**What you will do:** The answer must be every line of the records below that contains the word "width", copied out.

*** Opening Available data ***

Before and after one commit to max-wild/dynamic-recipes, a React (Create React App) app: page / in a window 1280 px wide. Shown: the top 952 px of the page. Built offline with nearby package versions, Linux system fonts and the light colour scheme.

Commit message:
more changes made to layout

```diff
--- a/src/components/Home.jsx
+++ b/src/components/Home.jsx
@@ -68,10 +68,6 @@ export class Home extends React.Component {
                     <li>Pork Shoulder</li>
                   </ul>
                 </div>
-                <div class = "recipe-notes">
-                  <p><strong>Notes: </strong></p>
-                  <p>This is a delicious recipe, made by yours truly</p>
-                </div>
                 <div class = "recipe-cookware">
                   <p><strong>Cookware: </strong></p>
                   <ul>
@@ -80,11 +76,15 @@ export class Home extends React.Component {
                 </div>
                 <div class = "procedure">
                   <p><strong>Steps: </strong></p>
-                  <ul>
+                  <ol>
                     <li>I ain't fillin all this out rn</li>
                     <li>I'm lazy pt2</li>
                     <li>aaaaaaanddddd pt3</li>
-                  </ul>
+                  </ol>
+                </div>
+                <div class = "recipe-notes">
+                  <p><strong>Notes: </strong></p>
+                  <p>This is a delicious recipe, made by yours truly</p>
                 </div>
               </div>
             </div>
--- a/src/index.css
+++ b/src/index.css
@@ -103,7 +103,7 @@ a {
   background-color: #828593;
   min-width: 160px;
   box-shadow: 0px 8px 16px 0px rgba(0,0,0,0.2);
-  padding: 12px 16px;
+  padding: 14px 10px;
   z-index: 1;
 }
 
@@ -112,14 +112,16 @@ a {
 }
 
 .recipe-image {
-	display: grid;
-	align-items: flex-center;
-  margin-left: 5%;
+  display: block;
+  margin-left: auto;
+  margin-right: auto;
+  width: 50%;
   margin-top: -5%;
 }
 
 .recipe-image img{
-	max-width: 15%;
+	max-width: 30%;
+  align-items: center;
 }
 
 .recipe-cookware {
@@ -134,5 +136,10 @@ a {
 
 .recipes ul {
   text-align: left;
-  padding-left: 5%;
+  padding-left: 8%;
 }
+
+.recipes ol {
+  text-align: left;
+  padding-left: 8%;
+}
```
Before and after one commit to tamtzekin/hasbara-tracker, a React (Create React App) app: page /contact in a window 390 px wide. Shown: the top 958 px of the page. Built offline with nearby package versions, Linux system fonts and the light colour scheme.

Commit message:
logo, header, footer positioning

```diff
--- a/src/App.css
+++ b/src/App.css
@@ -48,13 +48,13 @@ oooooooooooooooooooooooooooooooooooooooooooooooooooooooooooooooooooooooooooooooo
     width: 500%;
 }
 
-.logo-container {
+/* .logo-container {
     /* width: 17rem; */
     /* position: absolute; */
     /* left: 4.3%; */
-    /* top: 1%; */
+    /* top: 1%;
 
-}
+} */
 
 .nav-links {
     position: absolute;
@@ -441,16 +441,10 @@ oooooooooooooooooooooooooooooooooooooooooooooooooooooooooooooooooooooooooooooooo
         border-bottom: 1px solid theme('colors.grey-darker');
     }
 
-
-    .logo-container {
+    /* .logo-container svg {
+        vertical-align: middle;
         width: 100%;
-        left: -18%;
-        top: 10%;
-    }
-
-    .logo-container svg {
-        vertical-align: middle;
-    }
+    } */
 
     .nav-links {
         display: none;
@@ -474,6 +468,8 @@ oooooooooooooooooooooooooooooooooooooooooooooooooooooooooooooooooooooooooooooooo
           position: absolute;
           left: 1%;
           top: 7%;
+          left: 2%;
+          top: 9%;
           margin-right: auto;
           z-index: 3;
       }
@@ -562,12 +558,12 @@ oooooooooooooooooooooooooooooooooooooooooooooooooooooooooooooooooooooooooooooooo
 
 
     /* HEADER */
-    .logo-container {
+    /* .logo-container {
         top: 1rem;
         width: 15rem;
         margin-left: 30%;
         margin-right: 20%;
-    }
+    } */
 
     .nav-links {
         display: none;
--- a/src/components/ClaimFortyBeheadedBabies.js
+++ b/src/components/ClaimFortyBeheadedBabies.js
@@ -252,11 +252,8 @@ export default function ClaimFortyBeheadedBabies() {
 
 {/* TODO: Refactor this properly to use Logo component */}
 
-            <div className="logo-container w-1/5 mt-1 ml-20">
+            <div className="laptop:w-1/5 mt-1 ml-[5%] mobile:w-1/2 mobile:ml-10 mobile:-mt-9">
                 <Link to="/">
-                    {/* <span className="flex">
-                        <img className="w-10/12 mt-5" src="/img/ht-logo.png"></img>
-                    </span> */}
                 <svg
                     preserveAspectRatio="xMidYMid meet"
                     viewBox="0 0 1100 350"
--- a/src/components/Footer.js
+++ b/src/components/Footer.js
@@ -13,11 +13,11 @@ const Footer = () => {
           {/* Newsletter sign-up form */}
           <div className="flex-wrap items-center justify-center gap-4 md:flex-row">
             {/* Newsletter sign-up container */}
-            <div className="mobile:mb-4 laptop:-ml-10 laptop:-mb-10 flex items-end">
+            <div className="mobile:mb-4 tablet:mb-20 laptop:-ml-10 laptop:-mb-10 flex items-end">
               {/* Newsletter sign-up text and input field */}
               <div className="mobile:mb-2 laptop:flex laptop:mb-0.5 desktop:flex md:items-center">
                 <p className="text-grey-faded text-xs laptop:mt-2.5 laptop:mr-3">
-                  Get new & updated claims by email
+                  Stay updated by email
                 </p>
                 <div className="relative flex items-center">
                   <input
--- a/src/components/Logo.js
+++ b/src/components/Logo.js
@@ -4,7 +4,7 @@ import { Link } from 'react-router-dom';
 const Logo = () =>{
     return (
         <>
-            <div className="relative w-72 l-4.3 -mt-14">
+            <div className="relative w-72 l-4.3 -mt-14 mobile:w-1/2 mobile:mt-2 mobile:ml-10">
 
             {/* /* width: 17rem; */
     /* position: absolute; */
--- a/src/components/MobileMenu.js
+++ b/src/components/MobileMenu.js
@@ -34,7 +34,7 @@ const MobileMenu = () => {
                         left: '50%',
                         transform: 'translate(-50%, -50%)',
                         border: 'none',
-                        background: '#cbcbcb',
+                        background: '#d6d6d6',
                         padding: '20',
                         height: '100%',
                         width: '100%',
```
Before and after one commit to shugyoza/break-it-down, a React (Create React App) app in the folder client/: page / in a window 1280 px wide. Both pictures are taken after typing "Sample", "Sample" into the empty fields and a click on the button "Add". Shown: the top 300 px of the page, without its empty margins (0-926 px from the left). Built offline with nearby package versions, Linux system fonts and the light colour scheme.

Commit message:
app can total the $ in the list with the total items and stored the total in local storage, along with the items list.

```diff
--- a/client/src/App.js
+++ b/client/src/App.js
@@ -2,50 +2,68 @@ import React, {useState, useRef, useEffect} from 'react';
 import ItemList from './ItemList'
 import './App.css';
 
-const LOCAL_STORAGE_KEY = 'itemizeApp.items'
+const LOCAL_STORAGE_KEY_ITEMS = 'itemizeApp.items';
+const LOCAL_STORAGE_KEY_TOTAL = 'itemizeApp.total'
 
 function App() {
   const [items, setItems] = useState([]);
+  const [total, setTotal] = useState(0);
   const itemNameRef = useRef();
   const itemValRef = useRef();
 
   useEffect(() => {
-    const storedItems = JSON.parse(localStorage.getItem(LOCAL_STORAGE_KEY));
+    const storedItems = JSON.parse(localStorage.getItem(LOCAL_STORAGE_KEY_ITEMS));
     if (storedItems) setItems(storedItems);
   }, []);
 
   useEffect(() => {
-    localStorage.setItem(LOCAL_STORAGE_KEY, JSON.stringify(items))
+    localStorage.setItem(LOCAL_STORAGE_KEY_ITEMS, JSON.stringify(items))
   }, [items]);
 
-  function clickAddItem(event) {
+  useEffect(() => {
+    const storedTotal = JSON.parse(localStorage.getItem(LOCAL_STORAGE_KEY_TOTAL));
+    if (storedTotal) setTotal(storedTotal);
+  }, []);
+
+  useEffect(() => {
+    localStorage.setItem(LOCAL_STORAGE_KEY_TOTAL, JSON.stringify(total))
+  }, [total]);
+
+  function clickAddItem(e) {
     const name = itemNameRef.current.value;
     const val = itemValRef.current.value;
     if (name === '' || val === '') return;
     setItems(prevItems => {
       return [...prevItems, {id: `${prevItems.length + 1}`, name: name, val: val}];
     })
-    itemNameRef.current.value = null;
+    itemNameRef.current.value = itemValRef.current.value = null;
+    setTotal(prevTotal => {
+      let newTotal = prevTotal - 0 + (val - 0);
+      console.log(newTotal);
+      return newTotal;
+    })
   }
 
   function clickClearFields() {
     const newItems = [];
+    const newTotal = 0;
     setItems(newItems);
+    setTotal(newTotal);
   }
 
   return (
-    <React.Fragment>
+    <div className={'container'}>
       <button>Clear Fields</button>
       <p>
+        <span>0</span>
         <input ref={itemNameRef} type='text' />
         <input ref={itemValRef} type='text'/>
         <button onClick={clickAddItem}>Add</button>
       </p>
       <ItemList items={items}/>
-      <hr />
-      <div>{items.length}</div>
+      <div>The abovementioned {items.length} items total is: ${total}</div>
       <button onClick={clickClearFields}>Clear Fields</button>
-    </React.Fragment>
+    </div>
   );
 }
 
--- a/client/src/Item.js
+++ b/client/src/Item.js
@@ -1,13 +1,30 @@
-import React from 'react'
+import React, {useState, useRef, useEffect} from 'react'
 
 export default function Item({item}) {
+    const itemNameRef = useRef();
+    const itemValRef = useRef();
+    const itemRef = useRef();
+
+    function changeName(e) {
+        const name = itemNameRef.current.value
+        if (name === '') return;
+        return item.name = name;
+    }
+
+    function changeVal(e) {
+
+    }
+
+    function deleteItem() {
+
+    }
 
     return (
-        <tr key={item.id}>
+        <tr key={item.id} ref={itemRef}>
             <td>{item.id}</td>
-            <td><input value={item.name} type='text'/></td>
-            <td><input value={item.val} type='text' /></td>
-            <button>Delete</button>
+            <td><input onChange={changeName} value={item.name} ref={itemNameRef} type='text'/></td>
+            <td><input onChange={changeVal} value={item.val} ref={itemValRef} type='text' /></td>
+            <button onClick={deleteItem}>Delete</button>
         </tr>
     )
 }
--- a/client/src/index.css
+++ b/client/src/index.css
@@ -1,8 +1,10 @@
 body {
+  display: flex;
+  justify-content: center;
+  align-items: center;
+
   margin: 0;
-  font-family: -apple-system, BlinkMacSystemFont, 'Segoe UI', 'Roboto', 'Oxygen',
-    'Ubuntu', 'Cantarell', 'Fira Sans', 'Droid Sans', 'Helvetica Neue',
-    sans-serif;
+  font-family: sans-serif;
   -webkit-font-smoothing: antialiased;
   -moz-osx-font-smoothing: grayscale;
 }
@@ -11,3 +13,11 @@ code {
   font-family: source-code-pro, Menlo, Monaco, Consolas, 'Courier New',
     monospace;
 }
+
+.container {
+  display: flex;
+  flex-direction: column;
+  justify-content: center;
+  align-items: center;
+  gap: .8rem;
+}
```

*** Closing Available data ***

**Solution to the problem:**
   min-width: 160px;
+  width: 50%;
-	max-width: 15%;
+	max-width: 30%;
     width: 500%;
     /* width: 17rem; */
         width: 100%;
         width: 15rem;
             {/* /* width: 17rem; */
                         width: '100%',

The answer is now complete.